Finally though – it’s Cain’s views on creativity and innovation that I struggle with most. The myth of the creative genius locked away in the laboratory – suddenly emerging, triumphant – is exactly that – a myth. Invention extends from exploration, pioneering, sharing of ideas and openness to new things. If you want to go somewhere quick, you go alone but if you want to go somewhere far and unknown – you go together. There is a reason why capitalism emerged in cafes. It’s why winning teams focus on 121 communication skills – and why offices are increasingly looking to encourage casual interaction in squishy chairs and get people away from sending emails and holding messy meetings.

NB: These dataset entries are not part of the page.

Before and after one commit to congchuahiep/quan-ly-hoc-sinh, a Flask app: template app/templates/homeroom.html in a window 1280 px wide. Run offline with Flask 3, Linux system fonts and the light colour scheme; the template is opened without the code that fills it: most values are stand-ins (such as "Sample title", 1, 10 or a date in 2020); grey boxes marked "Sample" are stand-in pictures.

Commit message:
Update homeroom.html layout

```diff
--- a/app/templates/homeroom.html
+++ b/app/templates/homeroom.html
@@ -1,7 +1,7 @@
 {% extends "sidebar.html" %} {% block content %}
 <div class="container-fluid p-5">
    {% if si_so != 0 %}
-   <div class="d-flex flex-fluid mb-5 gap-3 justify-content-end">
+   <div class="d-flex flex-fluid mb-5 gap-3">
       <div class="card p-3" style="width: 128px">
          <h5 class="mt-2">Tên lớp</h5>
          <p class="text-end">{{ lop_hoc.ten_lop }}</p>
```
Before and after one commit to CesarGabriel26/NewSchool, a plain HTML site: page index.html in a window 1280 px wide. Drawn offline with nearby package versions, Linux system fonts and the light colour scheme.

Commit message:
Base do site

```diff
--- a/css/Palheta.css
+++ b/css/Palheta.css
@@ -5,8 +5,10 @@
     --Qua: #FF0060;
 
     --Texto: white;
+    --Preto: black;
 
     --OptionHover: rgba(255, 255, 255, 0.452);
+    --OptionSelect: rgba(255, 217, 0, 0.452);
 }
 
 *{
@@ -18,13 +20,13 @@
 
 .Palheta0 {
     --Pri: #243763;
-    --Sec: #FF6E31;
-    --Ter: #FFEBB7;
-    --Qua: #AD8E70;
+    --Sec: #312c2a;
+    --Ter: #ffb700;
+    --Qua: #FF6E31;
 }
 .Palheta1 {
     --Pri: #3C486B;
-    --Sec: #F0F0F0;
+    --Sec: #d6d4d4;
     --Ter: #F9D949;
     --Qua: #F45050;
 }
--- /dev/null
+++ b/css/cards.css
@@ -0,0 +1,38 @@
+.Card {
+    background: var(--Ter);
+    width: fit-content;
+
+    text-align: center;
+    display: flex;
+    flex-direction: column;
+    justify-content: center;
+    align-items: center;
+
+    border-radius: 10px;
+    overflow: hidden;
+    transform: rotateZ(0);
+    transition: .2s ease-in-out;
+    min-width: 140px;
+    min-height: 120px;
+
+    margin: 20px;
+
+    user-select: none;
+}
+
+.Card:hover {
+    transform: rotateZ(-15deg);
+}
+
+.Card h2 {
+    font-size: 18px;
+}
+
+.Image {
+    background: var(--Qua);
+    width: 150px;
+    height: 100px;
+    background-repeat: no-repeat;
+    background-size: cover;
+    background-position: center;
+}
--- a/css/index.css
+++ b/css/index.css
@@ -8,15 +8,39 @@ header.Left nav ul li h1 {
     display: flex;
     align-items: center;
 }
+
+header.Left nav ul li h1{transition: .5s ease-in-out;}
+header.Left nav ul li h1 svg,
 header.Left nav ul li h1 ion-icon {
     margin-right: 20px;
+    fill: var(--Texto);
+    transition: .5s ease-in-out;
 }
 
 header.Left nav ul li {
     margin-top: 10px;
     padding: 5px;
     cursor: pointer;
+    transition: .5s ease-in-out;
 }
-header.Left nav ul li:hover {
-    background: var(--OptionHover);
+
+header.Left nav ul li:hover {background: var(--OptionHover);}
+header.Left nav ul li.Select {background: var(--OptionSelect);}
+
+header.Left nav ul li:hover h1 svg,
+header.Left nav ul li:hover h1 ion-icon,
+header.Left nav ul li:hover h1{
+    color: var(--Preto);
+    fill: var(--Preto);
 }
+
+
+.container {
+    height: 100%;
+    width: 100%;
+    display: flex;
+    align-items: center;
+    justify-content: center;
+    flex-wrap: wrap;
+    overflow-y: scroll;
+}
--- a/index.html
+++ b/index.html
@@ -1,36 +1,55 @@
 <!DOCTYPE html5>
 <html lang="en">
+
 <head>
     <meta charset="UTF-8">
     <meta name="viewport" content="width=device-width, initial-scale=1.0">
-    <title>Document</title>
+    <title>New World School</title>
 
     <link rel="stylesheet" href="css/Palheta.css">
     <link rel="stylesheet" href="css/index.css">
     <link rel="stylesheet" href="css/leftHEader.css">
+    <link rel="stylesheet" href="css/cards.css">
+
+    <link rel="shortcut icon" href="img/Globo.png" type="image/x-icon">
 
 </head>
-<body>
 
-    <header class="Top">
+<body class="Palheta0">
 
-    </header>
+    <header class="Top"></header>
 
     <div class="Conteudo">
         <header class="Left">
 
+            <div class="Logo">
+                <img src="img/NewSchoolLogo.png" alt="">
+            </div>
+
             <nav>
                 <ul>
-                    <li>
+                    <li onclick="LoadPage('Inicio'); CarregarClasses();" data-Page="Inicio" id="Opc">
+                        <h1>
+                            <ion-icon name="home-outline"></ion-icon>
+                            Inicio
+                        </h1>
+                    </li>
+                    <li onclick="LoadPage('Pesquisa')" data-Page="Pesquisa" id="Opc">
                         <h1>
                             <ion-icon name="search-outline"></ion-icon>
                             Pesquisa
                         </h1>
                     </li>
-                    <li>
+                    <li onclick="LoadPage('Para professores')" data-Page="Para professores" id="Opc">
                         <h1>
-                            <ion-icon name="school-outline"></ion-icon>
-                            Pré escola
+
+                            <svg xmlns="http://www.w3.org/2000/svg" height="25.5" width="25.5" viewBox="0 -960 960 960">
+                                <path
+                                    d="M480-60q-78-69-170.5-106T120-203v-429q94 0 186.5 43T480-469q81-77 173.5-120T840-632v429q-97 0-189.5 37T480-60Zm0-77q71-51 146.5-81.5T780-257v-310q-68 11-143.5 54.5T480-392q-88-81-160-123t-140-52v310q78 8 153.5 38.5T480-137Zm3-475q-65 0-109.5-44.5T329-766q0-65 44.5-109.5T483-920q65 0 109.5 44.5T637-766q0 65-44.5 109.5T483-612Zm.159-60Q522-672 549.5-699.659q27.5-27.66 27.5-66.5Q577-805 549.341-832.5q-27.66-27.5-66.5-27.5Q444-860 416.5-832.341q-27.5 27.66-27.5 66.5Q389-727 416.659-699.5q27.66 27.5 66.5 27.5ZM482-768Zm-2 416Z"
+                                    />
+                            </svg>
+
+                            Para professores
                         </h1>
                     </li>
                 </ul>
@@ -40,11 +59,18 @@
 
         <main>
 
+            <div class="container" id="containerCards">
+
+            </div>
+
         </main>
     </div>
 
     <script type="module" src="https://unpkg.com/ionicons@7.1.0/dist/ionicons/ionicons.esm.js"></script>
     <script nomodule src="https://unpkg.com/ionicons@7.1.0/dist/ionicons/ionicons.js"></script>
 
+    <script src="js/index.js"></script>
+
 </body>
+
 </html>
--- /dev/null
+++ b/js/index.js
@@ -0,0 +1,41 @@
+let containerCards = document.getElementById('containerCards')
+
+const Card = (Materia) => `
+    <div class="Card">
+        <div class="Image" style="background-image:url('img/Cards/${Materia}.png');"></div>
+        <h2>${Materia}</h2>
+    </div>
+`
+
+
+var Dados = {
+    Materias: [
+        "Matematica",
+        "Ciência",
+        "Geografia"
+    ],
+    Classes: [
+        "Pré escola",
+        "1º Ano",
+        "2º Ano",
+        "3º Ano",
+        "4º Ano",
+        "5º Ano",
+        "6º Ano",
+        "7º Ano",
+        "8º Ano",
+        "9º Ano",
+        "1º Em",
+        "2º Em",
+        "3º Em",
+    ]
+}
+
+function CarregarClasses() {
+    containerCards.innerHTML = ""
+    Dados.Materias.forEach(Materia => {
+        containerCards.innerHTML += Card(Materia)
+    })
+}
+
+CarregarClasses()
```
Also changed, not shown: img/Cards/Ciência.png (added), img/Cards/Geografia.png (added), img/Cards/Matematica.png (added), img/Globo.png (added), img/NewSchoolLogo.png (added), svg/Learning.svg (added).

As Matt Ridley has pointed out, ‘ideas have sex’ – and economic and business history is littered with examples of pioneering that was only achieved by the accidental mixing at just the right time. Lennon needed McCartney. And Steve Jobs needed Steve Wozniak. Director and actors. The bass guitarist and the drummer. The copywriter and the designer. The manager – and his team. The best of creativity and innovation is about collaboration.
Susan Cain is correct. Life is often too rushed, too noisy, leaving little time to think. We need to logout the system at times – but we should not disengage from the world of conversation and ideas. We may require some peace and some introspection to think through a question and a problem – but building a better solution to complex problems is achieved through a blending of talents, insights and knowledge. It’s not about rah-rah summer camp cheers, noisy brainstorms and poor meetings. Collaboration is about the collegiate, community, it’s about comrades and team mates – it’s about conversation and listening. And at a guess – although she may not like to admit it, looking at her great presentation style, I reckon Susan Cain would actually be a great team player too.
Thanks to The RSA Events and Susan Cain.
For Susan’s full article in New York Times, see The Rise of the New Groupthink – NYT (versus seclusion and immersion).
Quiet: The Power of Introverts in a World That Can’t Stop Talking by Susan Cain – review (guardian.co.uk)
The Power of Introverts: A Manifesto for Quiet Brilliance (scientificamerican.com)
For more on collaboration, partnerships and innovation please see Benchstone Limited and andrewarmour.com